Dropbox has an advantage here because it doesn’t cap the size of files uploaded via its desktop client or mobile apps. This is true whether you pay or not, though obviously you can’t upload a file larger than the storage you have available. Uploads conducted through the web interface are limited to a maximum of ten gigabytes, however.
Microsoft OneDrive, meanwhile, offers a maximum file size of ten gigabytes for personal accounts. At the time of this writing business accounts are restricted to a measly two gigabytes, but Microsoft says that cap will soon be lifted to 10GB. The limit applies to the web client and all apps.
File Sync Speed
Cloud storage can theoretically replace local storage, but its performance can be a problem. To see how well each service handles file transfers performed two tests. In the first I added five photos to my storage via the desktop client, and in the second I added a single video file weighing in at 525 megabytes. I then timed how long it took for the files to appear on my laptop.
OneDrive clearly takes the win here, beating Dropbox in both tests and defeating it by four minutes in the large file transfer test. I also found that the OneDrive files were usable almost immediately, which the Dropbox files appeared to be unusable for a brief period (about thirty seconds) after they were supposedly sync’ed.
While Dropbox was slower, the superiority of its desktop client was obvious during this test. OneDrive does not provide any indication of a file’s transfer progress besides a small syncing icon which turns into a green checkmark icon when finished. Dropbox, however, shows you what’s being synced and how long it will take to complete, making it more user-friendly.
OneDrive Is A Valid Alternative
I think this article proves that OneDrive has become a great choice, and it’s particularly good for free or Windows 8 users, who will appreciate automatic syncing via their Microsoft account. In addition to gobs of space, OneDrive offers a superior web interface and quicker transfer speeds. The file size cap of 10GB is a downside, but you’re probably not going to store files that large on a free account anyway.
With that said, Dropbox is still more appealing to paid users. Its plans offer a ton of storage and come with no file size cap as long as you upload through the desktop client. The client itself is far superior, too, and provides sync status updates that can help you understand recent file changes and estimate how long a file will take to sync.

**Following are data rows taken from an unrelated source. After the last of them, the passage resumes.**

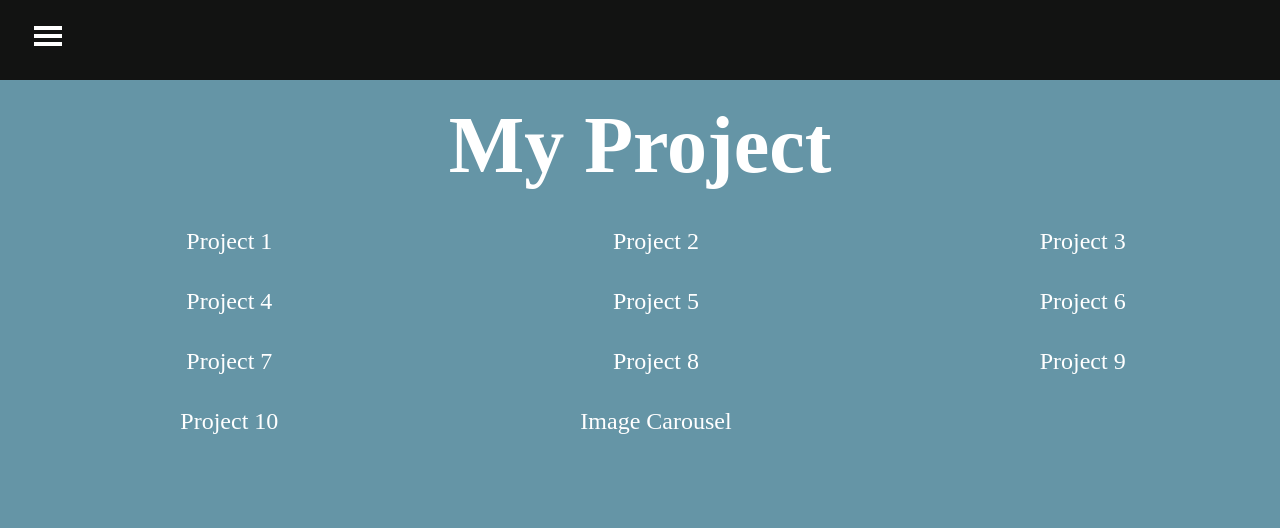
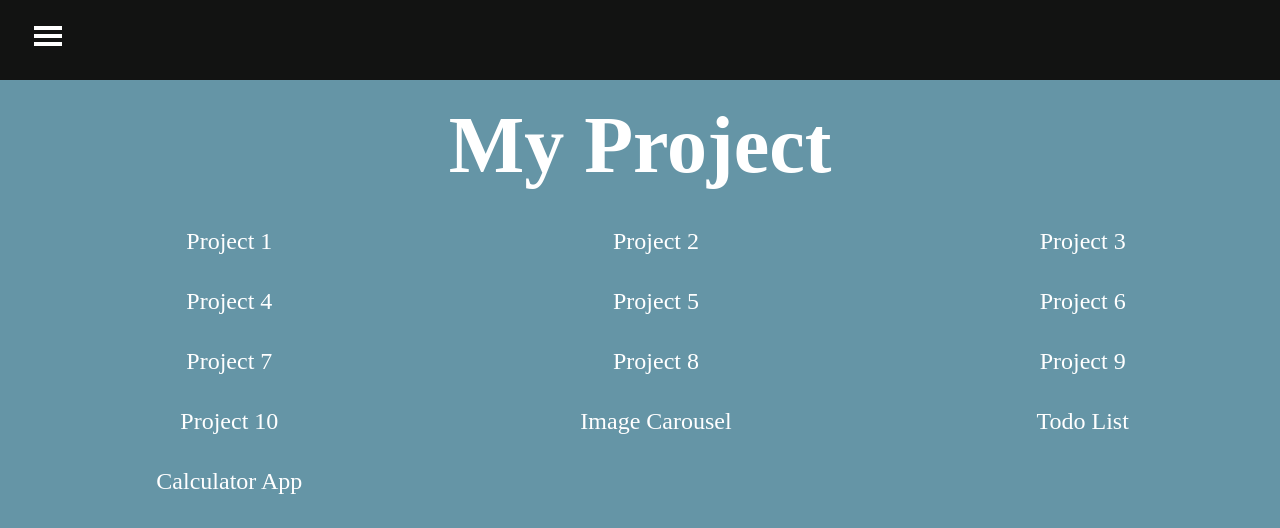
Before and after one commit to BbreeSwn/navigation-app, a React (Create React App) app: page /project in a window 1280 px wide. Shown: the top 528 px of the page. Built offline with nearby package versions, Linux system fonts and the light colour scheme.

Commit message:
add calculator project

```diff
--- a/src/data/ProjectLink.js
+++ b/src/data/ProjectLink.js
@@ -54,6 +54,16 @@ const projectLink = [
     projectTitle: "Image Carousel",
     link: "https://swn-image-carousel.netlify.app/",
   },
+  {
+    projectId: 11,
+    projectTitle: "Todo List",
+    link: "https://swn-todo-list.netlify.app/",
+  },
+  {
+    projectId: 11,
+    projectTitle: "Calculator App",
+    link: "https://swn-calculate-app.netlify.app/",
+  },
 ];
 
 export default projectLink;
```
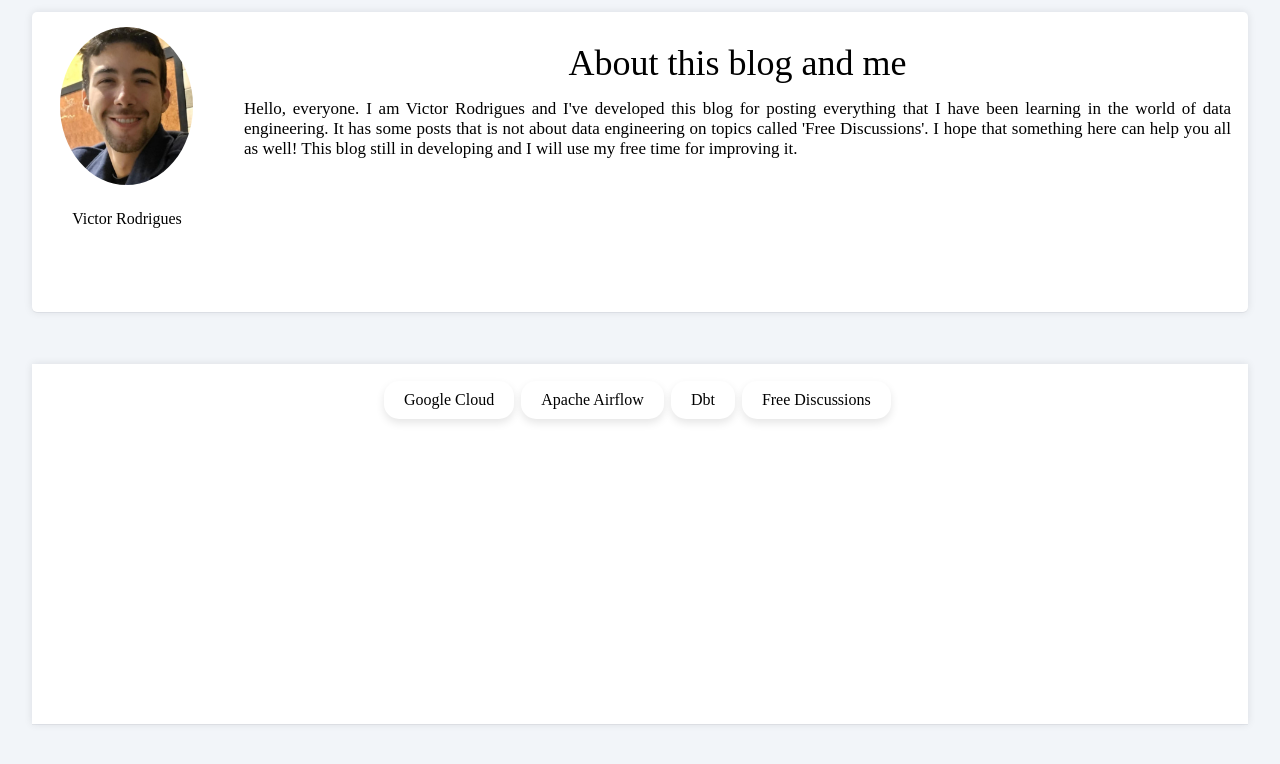
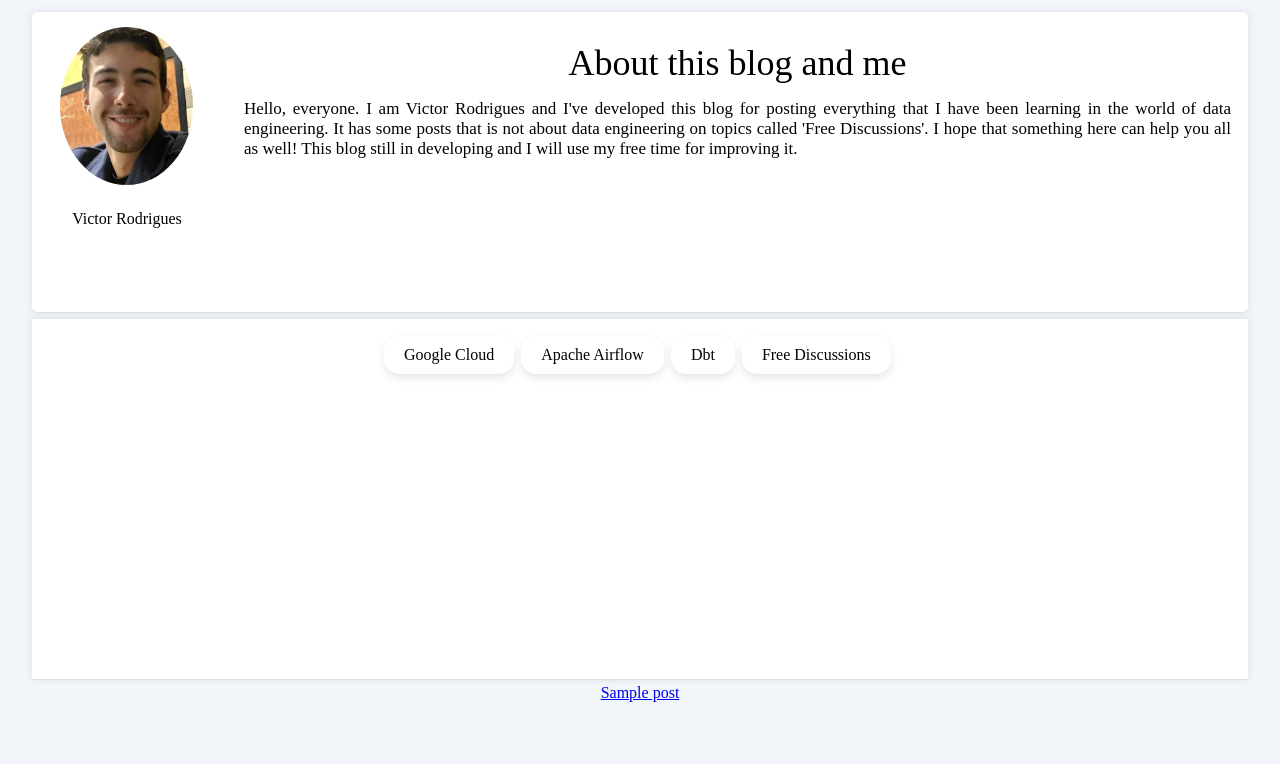
Before and after one commit to victorcresp-io/my_blog, a Flask app: template app/templates/main_pg.html in a window 1280 px wide. Shown: the top 764 px of the page. Run offline with Flask 3, Linux system fonts and the light colour scheme; the template is opened without the code that fills it: most values are stand-ins (such as "Sample title", 1, 10 or a date in 2020); some libraries are stand-ins or nearby versions.

Commit message:
chore: alteração html

```diff
--- a/app/templates/main_pg.html
+++ b/app/templates/main_pg.html
@@ -41,6 +41,10 @@
                     <a class="card" href="">Free Discussions</a>
                 </nav>
             </section>
+
+                {% for post in posts %}
+                    <a href="/posts?id={{ post.id }}">{{ post.titulo }}</a><br>
+                {% endfor %}
         </div>
     </div>
 </body>
```
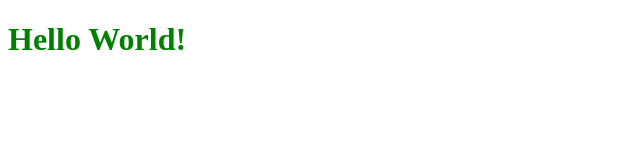
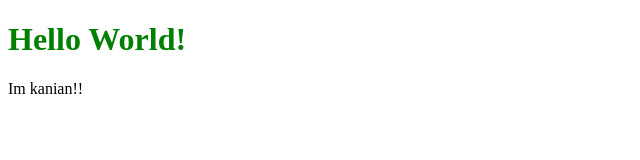
Before and after one commit to kanian55/kanian55.github.io, a plain HTML site: page index.html in a window 1280 px wide. Shown: the full height of the page, 0-640 px from the left. Drawn offline with Linux system fonts and the light colour scheme.

Commit message:
im kanian 追加

```diff
--- a/index.html
+++ b/index.html
@@ -9,5 +9,6 @@
 </head>
 <body>
   <h1>Hello World!</h1>
+  <p>Im kanian!!</p>
 </body>
 </html>
```
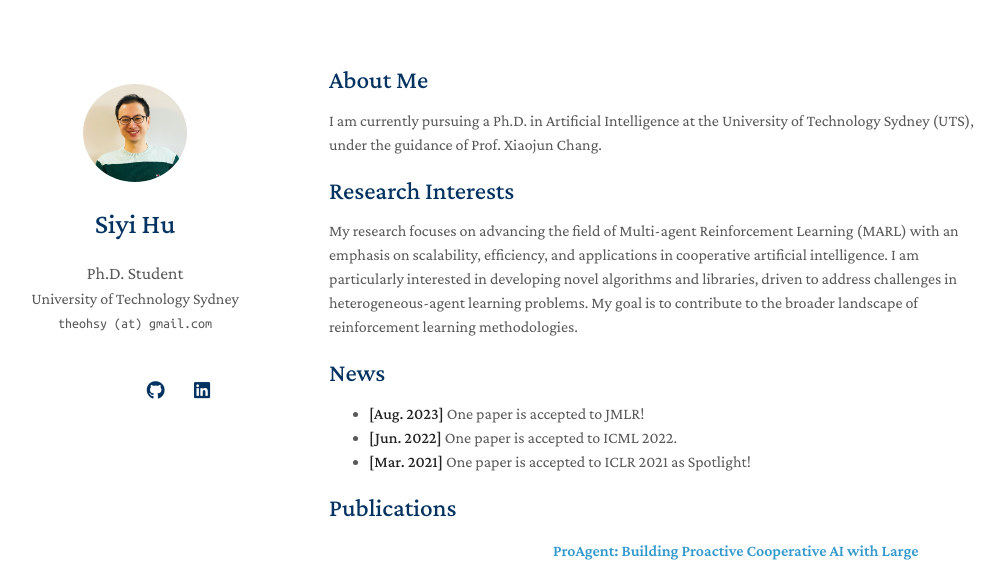
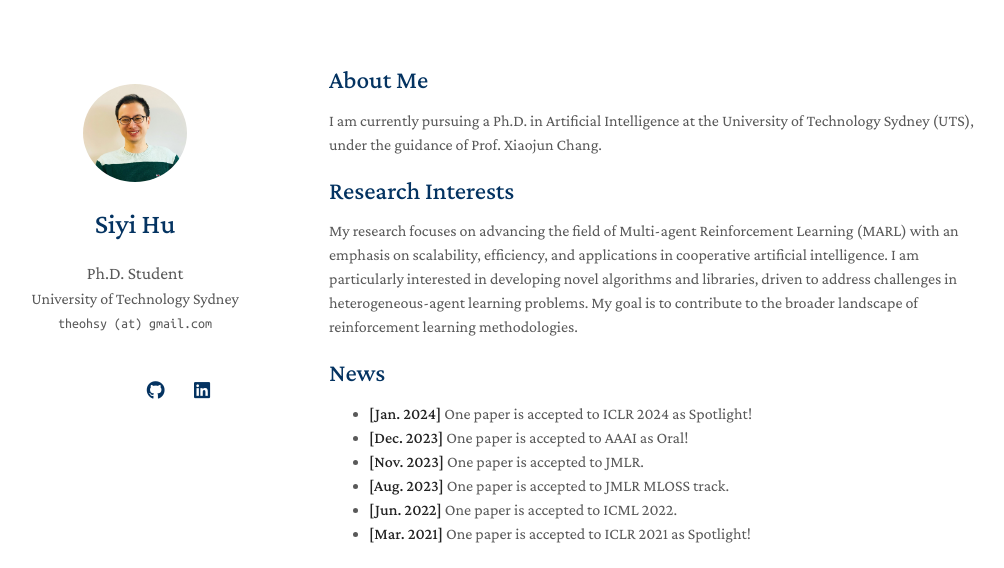
Before and after one commit to Theohhhu/theohhhu.github.io, a Jekyll site: the page built from index.md, in a window 1280 px wide and 900 px high, cut to the strip 0-568 px from the top of the window. Shown: the whole strip, without its empty margins (141-1145 px from the left). Built offline with Jekyll 4.4.1, drawn with Linux system fonts in a browser that asks for light colours; nearby versions of some CDN libraries; a style sheet for code colours, icons or effects is not loaded; our own code applies the rules of GitHub Pages for plain Markdown files.

Commit message:
Update index.md

```diff
--- a/index.md
+++ b/index.md
@@ -13,7 +13,10 @@ My research focuses on advancing the field of Multi-agent Reinforcement Learning
 
 ## News
 
-- **[Aug. 2023]** One paper is accepted to JMLR!
+- **[Jan. 2024]** One paper is accepted to ICLR 2024 as Spotlight!
+- **[Dec. 2023]** One paper is accepted to AAAI as Oral!
+- **[Nov. 2023]** One paper is accepted to JMLR.
+- **[Aug. 2023]** One paper is accepted to JMLR MLOSS track.
 - **[Jun. 2022]** One paper is accepted to ICML 2022.
 - **[Mar. 2021]** One paper is accepted to ICLR 2021 as Spotlight!
 
```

Microsoft needs to do more for its business customers.
Which of these services do you prefer, and why? Or do you use a different cloud storage service entirely? Let us know in the comments.